Lennette Warner’s hair was long and thick when she was little.
Nobody wanted to touch it.
Her family eventually tasked hairdressers with the job. First it was straightened with a hot comb and chemical relaxing came a few years later.
When she decided to “go natural” nearly a decade ago, the 45-year-old couldn’t remember what her unprocessed hair was like.
“It had been so long since I’d seen it,” she said.
Still, she moved ahead with her plan after being inspired when reading about the natural hair movement on social media.
“I was very interested,” she said. “It’s about more than just hair. For so long, black women were told natural hair wasn’t good enough.
“I’ve seen stories where a journalist in the United States was told she had to hot-press her hair because the natural look wasn’t appropriate for television.
“Now a lot of women are embracing their natural hair, and they’re feeling more self-confident as a result.”
Although cutting her hair short would have made the transition easier, she resisted. Eventually she got tired of maintaining the two textures and gave in.
“I didn’t want to do that because I’d always had long hair,” Ms Warner explained. “The hardest thing about going natural is just figuring out what works for you. There are so many different textures of hair.

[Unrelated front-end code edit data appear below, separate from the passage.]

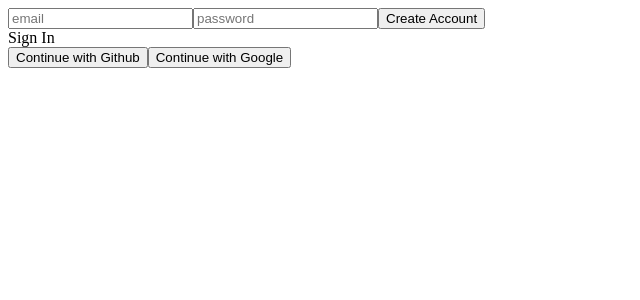
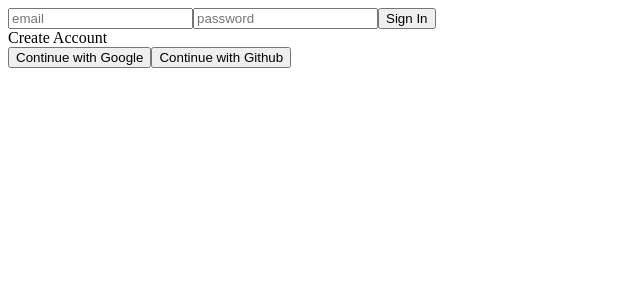
Before and after one commit to taerikor/simple-chat-app, a React (Create React App) app: page /#/ in a window 1280 px wide. Shown: the top 300 px of the page, without its empty margins (0-640 px from the left). Built offline with nearby package versions, Linux system fonts and the light colour scheme; no server answers.

Commit message:
update auth form google, GH OAuth

```diff
--- a/src/components/App.tsx
+++ b/src/components/App.tsx
@@ -24,7 +24,6 @@ function App():JSX.Element {
     <>
     {
       init ? <AppRouter isLoggedIn={isLoggedIn}/>: 'loading...'
-
     }
     </>
   );
--- a/src/components/AppRouter.tsx
+++ b/src/components/AppRouter.tsx
@@ -2,6 +2,8 @@ import React from 'react'
 import { HashRouter as Router, Switch, Route } from 'react-router-dom'
 import Auth from '../routes/Auth'
 import Home from '../routes/Home'
+import Profile from '../routes/Profile'
+import Navigation from './Navigation'
 
 interface AppRouterProps {
     isLoggedIn: boolean
@@ -10,11 +12,17 @@ interface AppRouterProps {
 const AppRouter = ({isLoggedIn}:AppRouterProps):JSX.Element => {
     return (
         <Router>
+            {isLoggedIn && <Navigation />}
             <Switch>
                 {isLoggedIn ? (
+                    <>
                     <Route exact path='/'>
                         <Home />
                     </Route>
+                    <Route exact path='/profile'>
+                        <Profile />
+                    </Route>
+                    </>
                 ) : (
                     <Route exact path='/'>
                         <Auth />
--- /dev/null
+++ b/src/components/Navigation.tsx
@@ -0,0 +1,23 @@
+import React from 'react'
+import { Link } from 'react-router-dom'
+
+const Navigation = ():JSX.Element => {
+    return (
+        <nav>
+            <ul>
+                <li>
+                    <Link to="/">
+                        Home
+                    </Link>
+                </li>
+                <li>
+                    <Link to="/Profile">
+                        Profile
+                    </Link>
+                </li>
+            </ul>
+        </nav>
+    )
+}
+
+export default Navigation
--- a/src/routes/Auth.tsx
+++ b/src/routes/Auth.tsx
@@ -1,11 +1,11 @@
 import React, { useState } from 'react'
-import { createUserWithEmailAndPassword,signInWithEmailAndPassword } from 'firebase/auth'
+import { createUserWithEmailAndPassword,signInWithEmailAndPassword,signInWithPopup,GoogleAuthProvider,GithubAuthProvider } from 'firebase/auth'
 import { authService } from '../firebase'
 
 const Auth = (): JSX.Element => {
     const [email, setEmail] = useState('')
     const [password, setPassword] = useState('')
-    const [newAccount, setNewAccount] = useState(true)
+    const [newAccount, setNewAccount] = useState(false)
 
     const onChange = (event: React.ChangeEvent<HTMLInputElement>):void => {
         const value = event.target.value
@@ -35,6 +35,17 @@ const Auth = (): JSX.Element => {
         setNewAccount((prev) => !prev)
     }
 
+    const onSocialClick = async(event:React.MouseEvent<HTMLElement>) => {
+        const name:string = (event.target as any).name
+        let provider: any
+        if(name === 'google'){
+            provider = new GoogleAuthProvider()
+        }else if(name === 'github'){
+            provider = new GithubAuthProvider()
+        }
+        await signInWithPopup(authService, provider)
+    }
+
     return (
         <div>
             <form onSubmit={onSubmit}>
@@ -46,8 +57,8 @@ const Auth = (): JSX.Element => {
                 {newAccount ? 'Sign In' : 'Create Account'}
             </span>
             <div>
-                <button>Continue with Github</button>
-                <button>Continue with Google</button>
+                <button name='google' onClick={onSocialClick}>Continue with Google</button>
+                <button name='github' onClick={onSocialClick}>Continue with Github</button>
             </div>
         </div>
     )
--- a/src/routes/Profile.tsx
+++ b/src/routes/Profile.tsx
@@ -1,10 +1,18 @@
 import React from 'react'
+import { signOut } from '@firebase/auth'
+import { authService } from '../firebase'
+import { useHistory } from 'react-router'
 
 const Profile = ():JSX.Element => {
+    const history = useHistory()
+    const onSignOutClick = async() => {
+        signOut(authService)
+        history.push("/")
+    }
     return (
-        <div>
-            Profile
-        </div>
+        <>
+           <button onClick={onSignOutClick}>Log Out</button>
+        </>
     )
 }
 
```
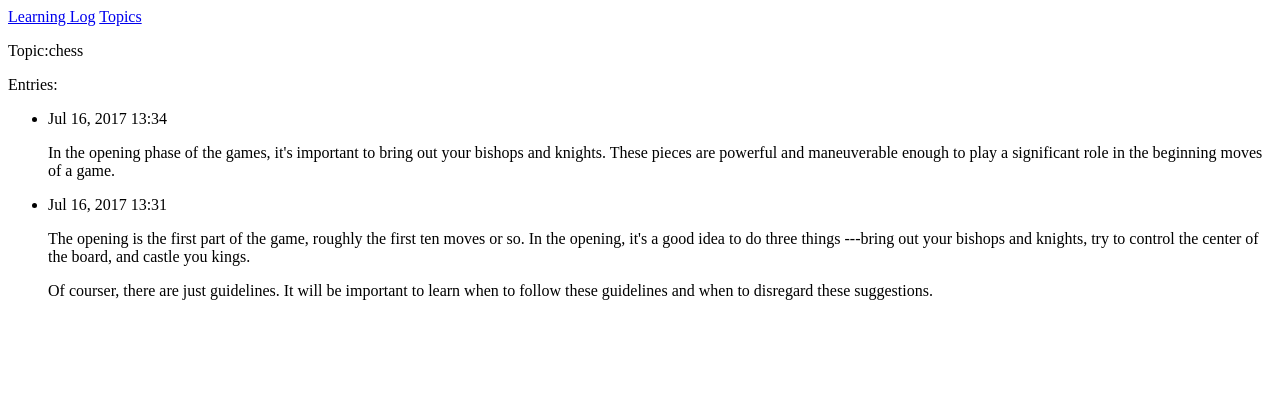
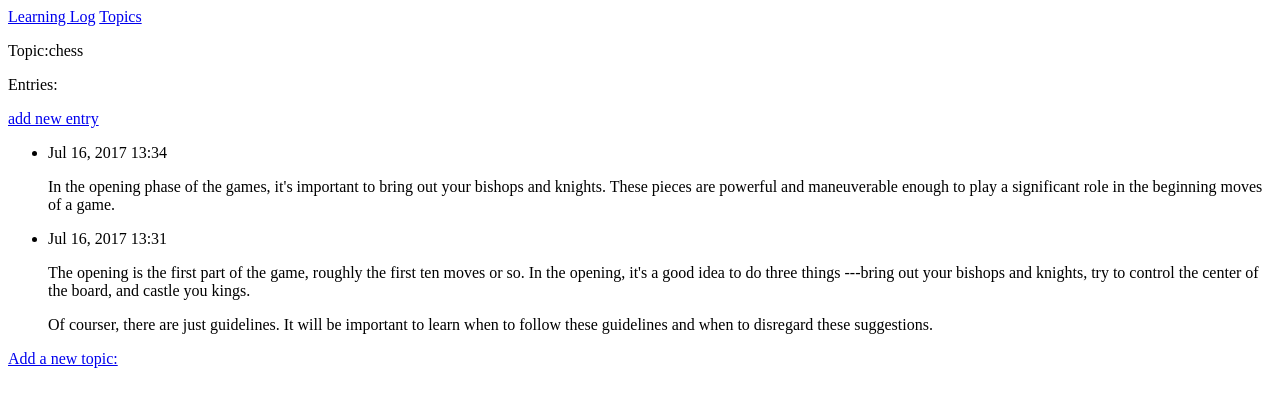
Before and after one commit to kexiaojiu/learning_log, a Django app: page /topics/1/ in a window 1280 px wide. Shown: the top 407 px of the page. Run offline with Django 3.2, Linux system fonts and the light colour scheme; data comes from the database, SQL or seed files in the repository.

Commit message:
add new topic button and new entry button

```diff
--- a/learning_logs/templates/learning_logs/index.html
+++ b/learning_logs/templates/learning_logs/index.html
@@ -1,5 +1,7 @@
 {% extends "learning_logs/base.html" %}
 
 {% block content %}
+
   <p>Learning Log helps you keep track of your learning, for any topic you're learning about.</p>
+
 {% endblock content %}
--- a/learning_logs/templates/learning_logs/topic.html
+++ b/learning_logs/templates/learning_logs/topic.html
@@ -5,6 +5,9 @@
   <p>Topic:{{ topic }}</p>
 
   <p>Entries:</p>
+  <p>
+      <a href="{% url 'learning_logs:new_entry' topic.id %}">add new entry</a>
+  </p>
   <ul>
   {% for entry in entries %}
     <li>
@@ -17,5 +20,5 @@
     </li>
   {% endfor %}
   </ul>
-
+  <a href="{% url 'learning_logs:new_topic' %}">Add a new topic:</a>
 {% endblock content %}
--- a/learning_logs/urls.py
+++ b/learning_logs/urls.py
@@ -13,4 +13,10 @@ urlpatterns = [
 
     # 特定主题的详细页面
     url(r'^topics/(?P<topic_id>\d+)/$', views.topic, name='topic'),
+
+    # 用于添加新主题的网页
+    url(r'^new_topic/$', views.new_topic, name='new_topic'),
+
+    # 用于添加新条目的页面
+    url(r'^new_entry/(?P<topic_id>\d+)/$', views.new_entry, name='new_entry'),
 ]
--- a/learning_logs/views.py
+++ b/learning_logs/views.py
@@ -1,12 +1,16 @@
 #!/usr/bin/env python
 #conding=utf-8
 from django.shortcuts import render
+from django.http import HttpResponseRedirect
+from django.core.urlresolvers import reverse
 from .models import Topic
+from .forms import TopicForm, EntryForm
 
 # Create your views here.
 def index(request):
     """学习笔记的主页"""
     return render(request, 'learning_logs/index.html')
+
 
 def topics(request):
     """显示所有的主题"""
@@ -14,9 +18,65 @@ def topics(request):
     context = {'topics':topics}
     return render(request, 'learning_logs/topics.html', context)
 
+
 def topic(request, topic_id):
     """显示单个主题及其所有的条目"""
     topic = Topic.objects.get(id=topic_id)
     entries = topic.entry_set.order_by('-date_added')
     context = {'topic':topic, 'entries':entries}
     return render(request, 'learning_logs/topic.html', context)
+
+
+def new_topic(request):
+    """添加新主题"""
+    if request.method != 'POST':
+        # 未提交数据：创建一个新表单
+        form = TopicForm()
+    else:
+        # POST提交的数据，对数据进行处理
+        form = TopicForm(request.POST)
+        if form.is_valid():
+            form.save()
+            return HttpResponseRedirect(reverse('learning_logs:topics'))
+
+    context = {'form': form}
+    return render(request, 'learning_logs/new_topic.html', context)
+
+
+#~ def new_entry(request, topic_id):
+    #~ """在特定的主题中添加新条目"""
+    #~ topic = Topic.objects.get(id=topic_id)
+
+    #~ if request.method != 'POST':
+        #~ # 未提交数据：创建一个空表单
+        #~ form = EntryForm()
+    #~ else:
+        #~ # POST提交的数据，对数据进行处理
+        #~ form = EntryForm(data=request.POST)
+        #~ if form.is_valid():
+            #~ new_entry = form.save(cmmit=False)
+            #~ new_entry.topic = topic
+            #~ new_entry.save()
+            #~ return HttpResponseRedirect(reverse('learning_logs:topic',args=[topic_id]))
+    #~ context = {'topic':topic, 'form':form}
+    #~ return render(request, 'learning_logs/new_entry.html', context)
+
+def new_entry(request, topic_id):
+    """Add a new entry for a particular topic."""
+    topic = Topic.objects.get(id=topic_id)
+
+    if request.method != 'POST':
+        # No data submitted; create a blank form.
+        form = EntryForm()
+    else:
+        # POST data submitted; process data.
+        form = EntryForm(data=request.POST)
+        if form.is_valid():
+            new_entry = form.save(commit=False)
+            new_entry.topic = topic
+            new_entry.save()
+            return HttpResponseRedirect(reverse('learning_logs:topic',
+                                        args=[topic_id]))
+
+    context = {'topic': topic, 'form': form}
+    return render(request, 'learning_logs/new_entry.html', context)
```
Also changed, not shown: learning_logs/forms.py (added, +15 -0 lines), learning_logs/templates/learning_logs/new_entry.html (added, +14 -0 lines), learning_logs/templates/learning_logs/new_topic.html (added, +12 -0 lines).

“Mine is quite curly, but some people’s hair is thick and almost straight. Some hair has a Z-shape to it or a slight wave.”
She kept a journal that first year to document her process and friends urged her to start a Facebook page to share what she was learning.
“I was just learning, but I had advice for everyone else with natural hair,” she said. “My friends jokingly called me the ‘natural hair snob’.”
She officially took on the moniker in 2011, starting Hair Nette (The Natural Hair Snob) on Facebook. She also started an Instagram page @hairnettebda.
Her nearly 600 followers are eager to see how she maintains chemical-free hair and learn about hairstyles and natural products.
At her day job, People’s Pharmacy, she’s known as ‘the natural hair guru’ and customers frequently ask for her advice.
She’s quick to point out that when she first tried going natural, about 20 years ago, it didn’t stick.
“Back then, there was very little information about it and very few natural hair products on the market,” she said.
“I think I used conditioner and brown gel, that’s it.”
With the natural hair movement going strong, the opposite is true today.
“There are so many products out there, it can be overwhelming,” she said. “Most people find a product that works and stick to it.
“I am constantly combing the internet for good reviews of products. I look for women with different hair textures. What works for one person may not work for another.
“I take things home to try. If my customers buy something I haven’t tried, I urge them to come back and tell me how they used it and whether it worked for them.”
Sometimes her customers are a little suspicious of her advice because they have a different hair texture from hers.
“My daughter, DeZhane West, is my guinea pig,” Ms Warner said. “She has much straighter, thicker hair than I do so I use different products on both our hair to see how they work. My hair takes lighter products, but hers takes heavy butters and creams to keep it moisturised.”
The one downside to natural hair is that it’s not necessarily a moneysaver. Keeping natural hair properly moisturised is a challenge and the products can be expensive.
A favourite of Ms Warner’s is the Surishae Co line by Bermuda’s Charmaine Russell.
“She started with shea butters for the skin and now she has moved into hair,” she said. “She has a shampoo and conditioner, and a hair oil I haven’t tried yet.
“I like that you can use her conditioner as a deep treatment. The products to take care of your hair can cost money too,” she said.
Her biggest mistake, so far, was when she tried to colour her hair this summer.
“I was experimenting with bleach,” she said. “I wanted to lighten the ends of my hair and add colour.
“I wanted to use the colour stripper before using the bleach. I’d seen a woman do it on YouTube and her hair was fine afterward.
“It turned into a disaster because my ends went completely straight. It looked like I was transitioning out of a relaxer.”
She had to go through the big chop all over again.
“It’s growing out now,” she said. “It wasn’t a big deal. I’m not as attached to my hair as I used to be.”
Ms Warner is also a contributor to the Good Curls Club Facebook page run by Davika Hill.